The Democratic primary field for 2020 is shaping up to be a crowded one. California Sen. Kamala Harris said she's running for president on Monday, making her one of four women to throw her hat in the ring for the chance to challenge President Donald Trump at the polls come November 2020.
"I love my country. I love my country," Harris said in an appearance on ABC's Good Morning America. "This is a moment in time that I feel a sense of responsibility to stand up and fight for the best of who we are."
If she were elected, Harris would break a number of barriers as the first woman president, the first South Asian woman president, and the first black woman president, according to the Washington Post. Her announcement came on Martin Luther King, Jr. Day, and Harris told ABC that she's striving for an America that lives up to the civil rights leader's values.
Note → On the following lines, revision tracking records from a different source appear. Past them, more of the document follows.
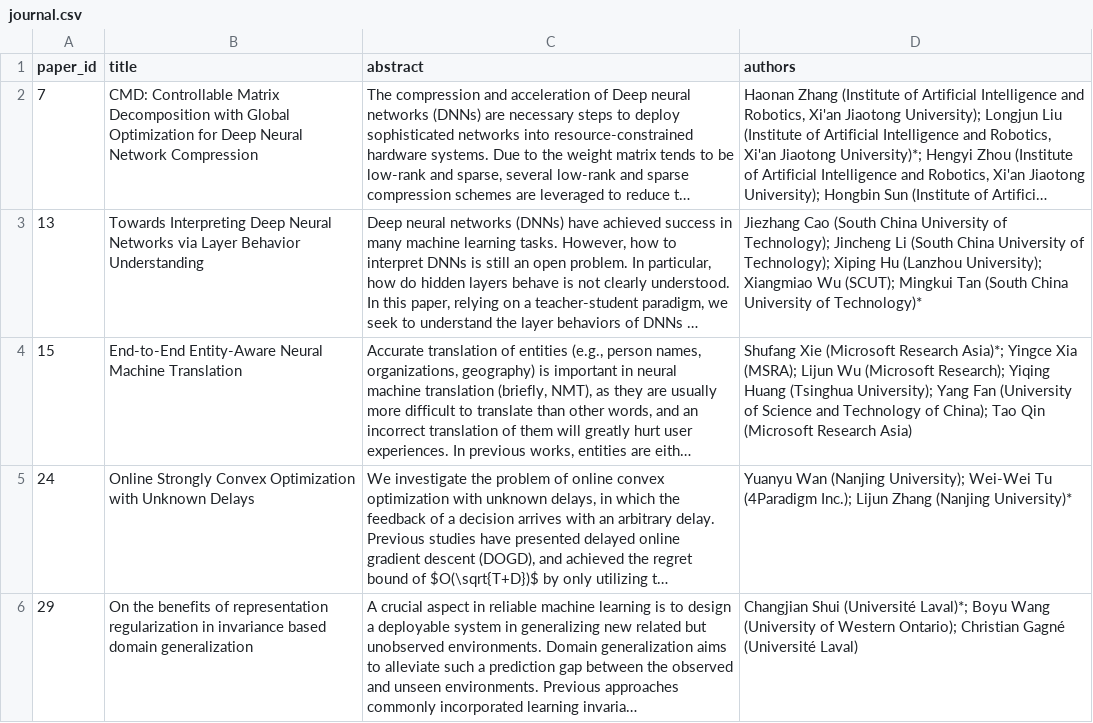
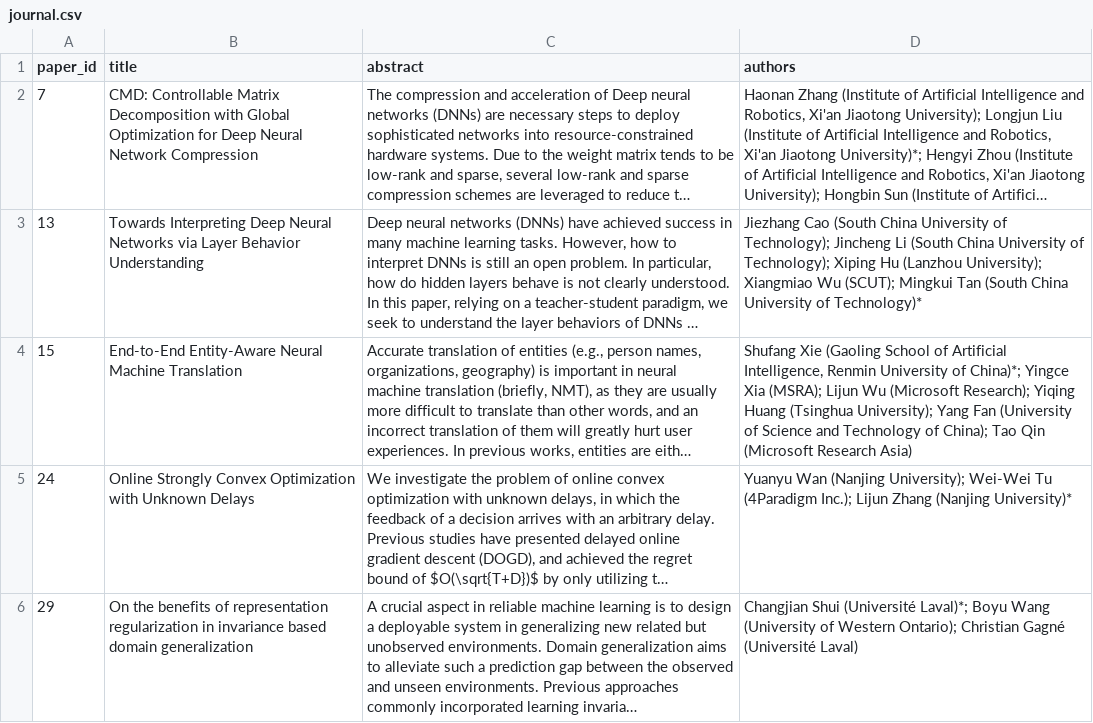
Before and after one commit to acml-conf/acml2021, a CSV file: _data/papers/journal.csv, drawn as a sheet; only a part is shown; long unchanged cells end in …; the diff names each change by its address in the sheet, - before the commit and + after, or states it on an @@ line.

```diff
--- a/_data/papers/journal.csv
+++ b/_data/papers/journal.csv
-D4 (authors): Shufang Xie (Microsoft Research Asia)*; Yingce Xia…
+D4 (authors): Shufang Xie (Gaoling School of Artificial Intelligence, Renmin University of China)*; Yingce Xia…
```
Also changed, not shown: _data/papers/conference.csv, 4 other files.
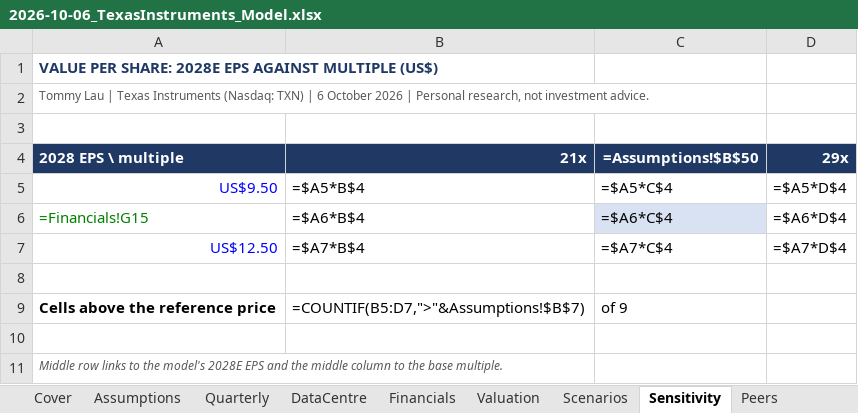
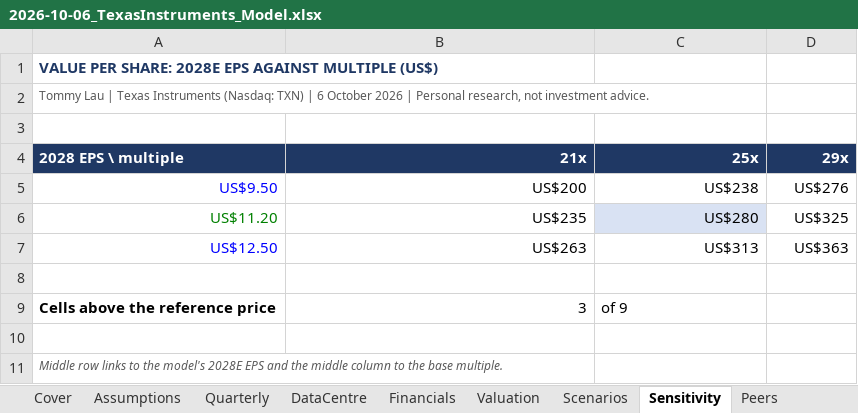
Before and after one commit to TommyLau-bit/TommyLau-bit.github.io, an Excel workbook: public/research/2026-10-06_TexasInstruments_Model.xlsx, sheet Sensitivity, drawn as a sheet; values as stored, in another font and other column widths than the file's, no borders; formulas without a stored value are shown as written; removed rows and columns are numbered as before the commit, all else as after; the diff names each change by its address in the sheet, - before the commit and + after, or states it on an @@ line.

```diff
--- a/public/research/2026-10-06_TexasInstruments_Model.xlsx (sheet Sensitivity)
+++ b/public/research/2026-10-06_TexasInstruments_Model.xlsx (sheet Sensitivity)
-C4: =Assumptions!$B$50
+C4: 25x
-B5 (21x): =$A5*B$4
+B5 (21x): US$200
-C5 (25x): =$A5*C$4
+C5 (25x): US$238
-D5 (29x): =$A5*D$4
+D5 (29x): US$276
-row 6: =Financials!G15 | =$A6*B$4 | =$A6*C$4 | =$A6*D$4
+row 6: US$11.20 | US$235 | US$280 | US$325
-B7 (21x): =$A7*B$4
+B7 (21x): US$263
-C7 (25x): =$A7*C$4
+C7 (25x): US$313
-D7 (29x): =$A7*D$4
+D7 (29x): US$363
-B9 (21x): =COUNTIF(B5:D7,">"&Assumptions!$B$7)
+B9 (21x): 3
```
Also changed, not shown: sheet Scenarios, sheet Financials, sheet Quarterly, sheet Valuation, sheet DataCentre, sheet Cover, 1 more sheet, public/research/2026-10-06_BloomEnergy_Model.xlsx, public/research/2026-10-06_Corning_Model.xlsx, 10 other files.
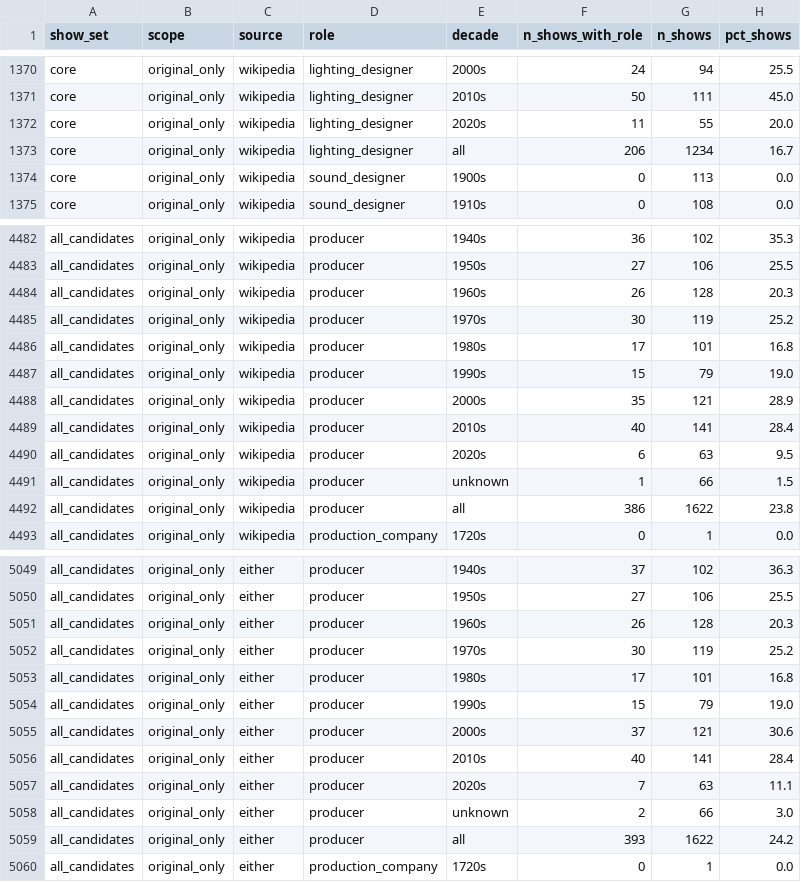
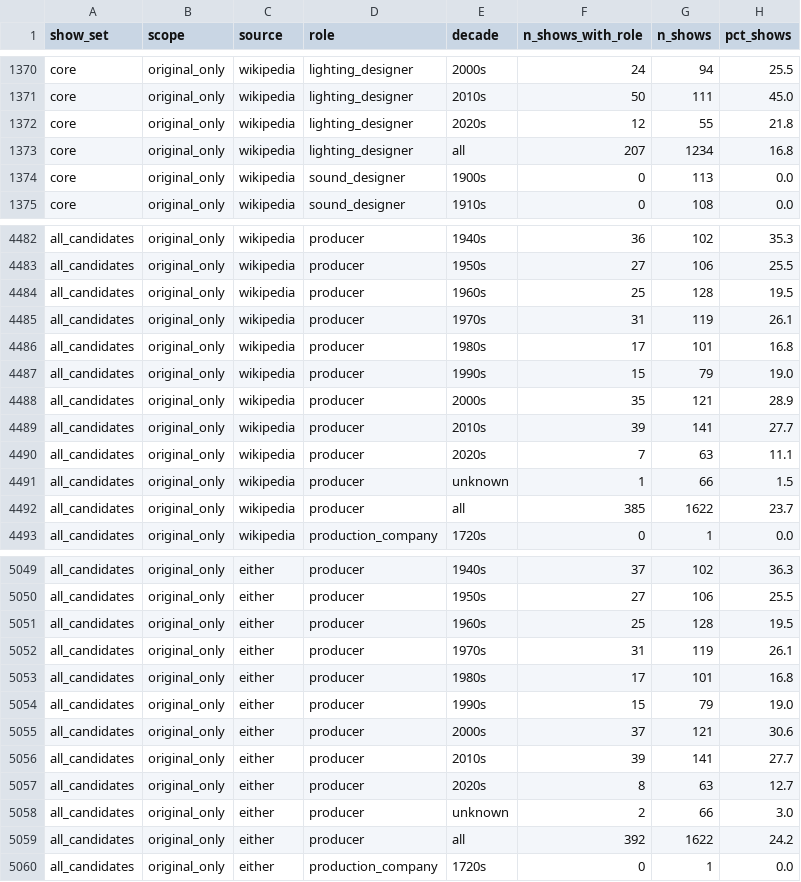
Before and after one commit to rubyngo1610/broadway-network-reunion, a CSV file: outputs/tables/coverage_by_role_decade.csv, drawn as a sheet; only a part is shown, gaps mark what is left out; the diff covers the shown part only.

```diff
--- a/outputs/tables/coverage_by_role_decade.csv
+++ b/outputs/tables/coverage_by_role_decade.csv
@@ -1371,4 +1371,4 @@ core,original_only,wikipedia,lighting_designer,2000s,24,94,25.5
 core,original_only,wikipedia,lighting_designer,2010s,50,111,45.0
-core,original_only,wikipedia,lighting_designer,2020s,11,55,20.0
-core,original_only,wikipedia,lighting_designer,all,206,1234,16.7
+core,original_only,wikipedia,lighting_designer,2020s,12,55,21.8
+core,original_only,wikipedia,lighting_designer,all,207,1234,16.8
 core,original_only,wikipedia,sound_designer,1900s,0,113,0.0
@@ -4483,4 +4483,4 @@ all_candidates,original_only,wikipedia,producer,1940s,36,102,35.3
 all_candidates,original_only,wikipedia,producer,1950s,27,106,25.5
-all_candidates,original_only,wikipedia,producer,1960s,26,128,20.3
-all_candidates,original_only,wikipedia,producer,1970s,30,119,25.2
+all_candidates,original_only,wikipedia,producer,1960s,25,128,19.5
+all_candidates,original_only,wikipedia,producer,1970s,31,119,26.1
 all_candidates,original_only,wikipedia,producer,1980s,17,101,16.8
@@ -4488,6 +4488,6 @@ all_candidates,original_only,wikipedia,producer,1990s,15,79,19.0
 all_candidates,original_only,wikipedia,producer,2000s,35,121,28.9
-all_candidates,original_only,wikipedia,producer,2010s,40,141,28.4
-all_candidates,original_only,wikipedia,producer,2020s,6,63,9.5
+all_candidates,original_only,wikipedia,producer,2010s,39,141,27.7
+all_candidates,original_only,wikipedia,producer,2020s,7,63,11.1
 all_candidates,original_only,wikipedia,producer,unknown,1,66,1.5
-all_candidates,original_only,wikipedia,producer,all,386,1622,23.8
+all_candidates,original_only,wikipedia,producer,all,385,1622,23.7
 all_candidates,original_only,wikipedia,production_company,1720s,0,1,0.0
@@ -5050,4 +5050,4 @@ all_candidates,original_only,either,producer,1940s,37,102,36.3
 all_candidates,original_only,either,producer,1950s,27,106,25.5
-all_candidates,original_only,either,producer,1960s,26,128,20.3
-all_candidates,original_only,either,producer,1970s,30,119,25.2
+all_candidates,original_only,either,producer,1960s,25,128,19.5
+all_candidates,original_only,either,producer,1970s,31,119,26.1
 all_candidates,original_only,either,producer,1980s,17,101,16.8
@@ -5055,6 +5055,6 @@ all_candidates,original_only,either,producer,1990s,15,79,19.0
 all_candidates,original_only,either,producer,2000s,37,121,30.6
-all_candidates,original_only,either,producer,2010s,40,141,28.4
-all_candidates,original_only,either,producer,2020s,7,63,11.1
+all_candidates,original_only,either,producer,2010s,39,141,27.7
+all_candidates,original_only,either,producer,2020s,8,63,12.7
 all_candidates,original_only,either,producer,unknown,2,66,3.0
-all_candidates,original_only,either,producer,all,393,1622,24.2
+all_candidates,original_only,either,producer,all,392,1622,24.2
 all_candidates,original_only,either,production_company,1720s,0,1,0.0
```
Also changed, not shown: 145 edited cells elsewhere in this file, outputs/tables/network_windows.csv, outputs/tables/people_coverage.csv, 9 other files.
"The thing about Dr. King that always inspires me is that he was aspirational," she said. "He was aspirational like our country is aspirational. We know that we've not yet reached those ideals. But our strength is that we fight to reach those ideals."
Harris had previously said that the decision of whether of not she would run for president would "ultimately be a family decision." In early December, the California senator told Mika Brzezinski of MSNBC's Morning Joe that she was well aware of how her diverse background would lead to a barrier-breaking presidential campaign. "Let's be honest. It's going to be ugly," she told Brzezinski. "When you break things, it is painful. And you get cut. And you bleed."
Since her election to the Senate in 2016, Harris has been an outspoken critic of President Trump, telling him at one point earlier this year to "stop being mean," according to The Atlantic. She didn't dwell on the president in her campaign announcement, though.
Prior to her election to the Senate, Harris served as California's attorney general and San Francisco's state attorney. She has described herself as a progressive prosecutor, although she's been criticized for her record and her embrace of that label.
"Time after time, when progressives urged her to embrace criminal justice reforms as a district attorney and then the state’s attorney general, Ms. Harris opposed them or stayed silent," Lara Bazelon, a law professor at the University of San Francisco, wrote in a recent op-ed for The New York Times.
In the interview with ABC, Harris was asked what she meant when she told those on the left to get over their bias against law enforcement. "I think it is a false choice to suggest that communities do not want law enforcement," she said. "Most communities do. They don't want excessive force. They don't want racial profiling, but then nobody should."
In announcing her intentions for 2020, Harris has joined Sen. Elizabeth Warren of Massachusetts, Rep. Tulsi Gabbard of Hawaii, Sen. Kirsten Gillibrand of New York, and former Obama administration official Julián Castro in the rapidly expanding Democratic primary field. She'll hold a formal campaign launch Sunday in Oakland, California.